      • Liberated Liberal

        The abortion rate among blacks has way more to do with economics than it does about their race (specifically).  It is a very unjust, complicated issue, where blacks tend to be poor and marginalized, which leads to situations where abortion is more prevalent.  My guess is that your same religious lunatics who are screaming about this issue are also demonizing the poor (and blacks) for being poor and black.  If there were 20 million more, they would probably be fighting that much harder against their rights to a better quality of life.

        So your argument is bullshit and David Duke is a racist.

      • http://www.facebook.com/profile.php?id=705066677 Desiree Bell-Fowlks

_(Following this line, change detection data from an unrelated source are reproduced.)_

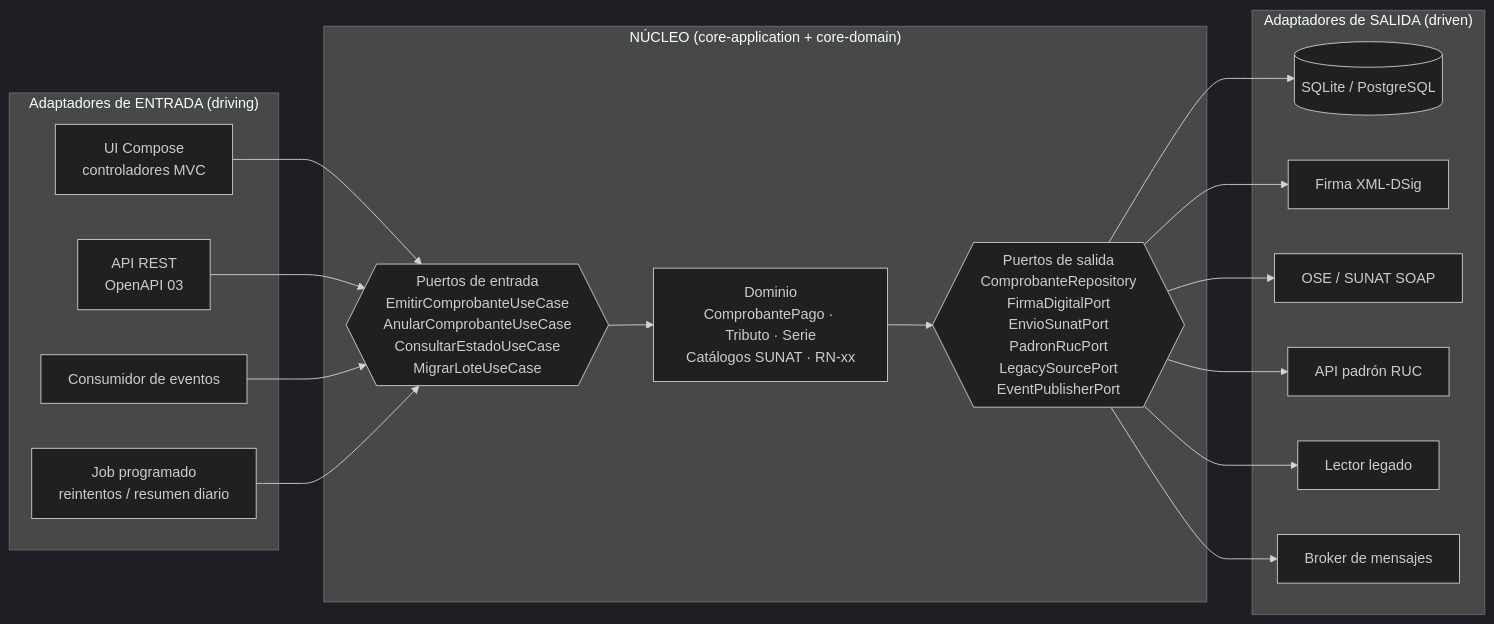
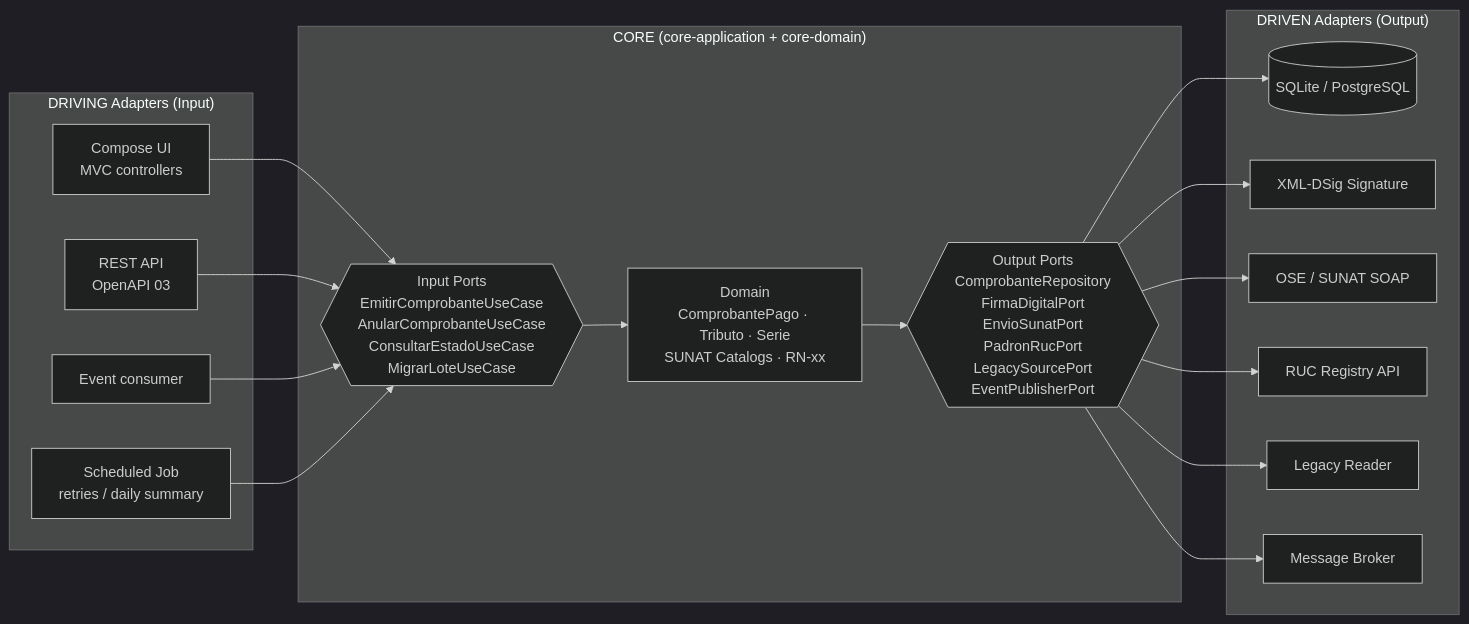
The fourth of 7 diagrams in docs/02_ARQUITECTURA.md (Zahir1332007/MD-Arquitectura), drawn with Mermaid (dark theme) before and after one commit. The commit also changed other lines of this file and 16 other files, not shown here.

````diff
--- a/docs/02_ARQUITECTURA.md
+++ b/docs/02_ARQUITECTURA.md
@@ -117,25 +116,25 @@
 ```mermaid
 flowchart LR
-    subgraph IN["Adaptadores de ENTRADA (driving)"]
-        A1[UI Compose<br/>controladores MVC]
-        A2[API REST<br/>OpenAPI 03]
-        A3[Consumidor de eventos]
-        A4[Job programado<br/>reintentos / resumen diario]
+    subgraph IN["DRIVING Adapters (Input)"]
+        A1[Compose UI<br/>MVC controllers]
+        A2[REST API<br/>OpenAPI 03]
+        A3[Event consumer]
+        A4[Scheduled Job<br/>retries / daily summary]
     end
-    subgraph HEX["NÚCLEO (core-application + core-domain)"]
-        P1{{"Puertos de entrada<br/>EmitirComprobanteUseCase<br/>AnularComprobanteUseCase<br/>ConsultarEstadoUseCase<br/>MigrarLoteUseCase"}}
-        DOM["Dominio<br/>ComprobantePago · Tributo · Serie<br/>Catálogos SUNAT · RN-xx"]
-        P2{{"Puertos de salida<br/>ComprobanteRepository<br/>FirmaDigitalPort<br/>EnvioSunatPort<br/>PadronRucPort<br/>LegacySourcePort<br/>EventPublisherPort"}}
+    subgraph HEX["CORE (core-application + core-domain)"]
+        P1{{"Input Ports<br/>EmitirComprobanteUseCase<br/>AnularComprobanteUseCase<br/>ConsultarEstadoUseCase<br/>MigrarLoteUseCase"}}
+        DOM["Domain<br/>ComprobantePago · Tributo · Serie<br/>SUNAT Catalogs · RN-xx"]
+        P2{{"Output Ports<br/>ComprobanteRepository<br/>FirmaDigitalPort<br/>EnvioSunatPort<br/>PadronRucPort<br/>LegacySourcePort<br/>EventPublisherPort"}}
         P1 --> DOM --> P2
     end
-    subgraph OUT["Adaptadores de SALIDA (driven)"]
+    subgraph OUT["DRIVEN Adapters (Output)"]
         B1[(SQLite / PostgreSQL)]
-        B2[Firma XML-DSig]
+        B2[XML-DSig Signature]
         B3[OSE / SUNAT SOAP]
-        B4[API padrón RUC]
-        B5[Lector legado]
-        B6[Broker de mensajes]
+        B4[RUC Registry API]
+        B5[Legacy Reader]
+        B6[Message Broker]
     end
     A1 & A2 & A3 & A4 --> P1
     P2 --> B1 & B2 & B3 & B4 & B5 & B6
 ```
````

        Black women like me are perfectly capable of making the decsion on whether to have a child or not.  Maybe our rates are higher because we do not have the stigma people like you would want to us to have regarding abortion.  Stop treating black women like animals that abortion is being done to.  We are intelligent people and want to control our bodily autonmy that was taken from us for a long period of time in this country.

  • http://www.flickr.com/photos/chidy/ chicago dyke, Blonde

    she’ll get there when she starts using “anti-choice” instead of “pro-life.” propaganda is insidious, and it’s important to learn to resist it, and stop using it.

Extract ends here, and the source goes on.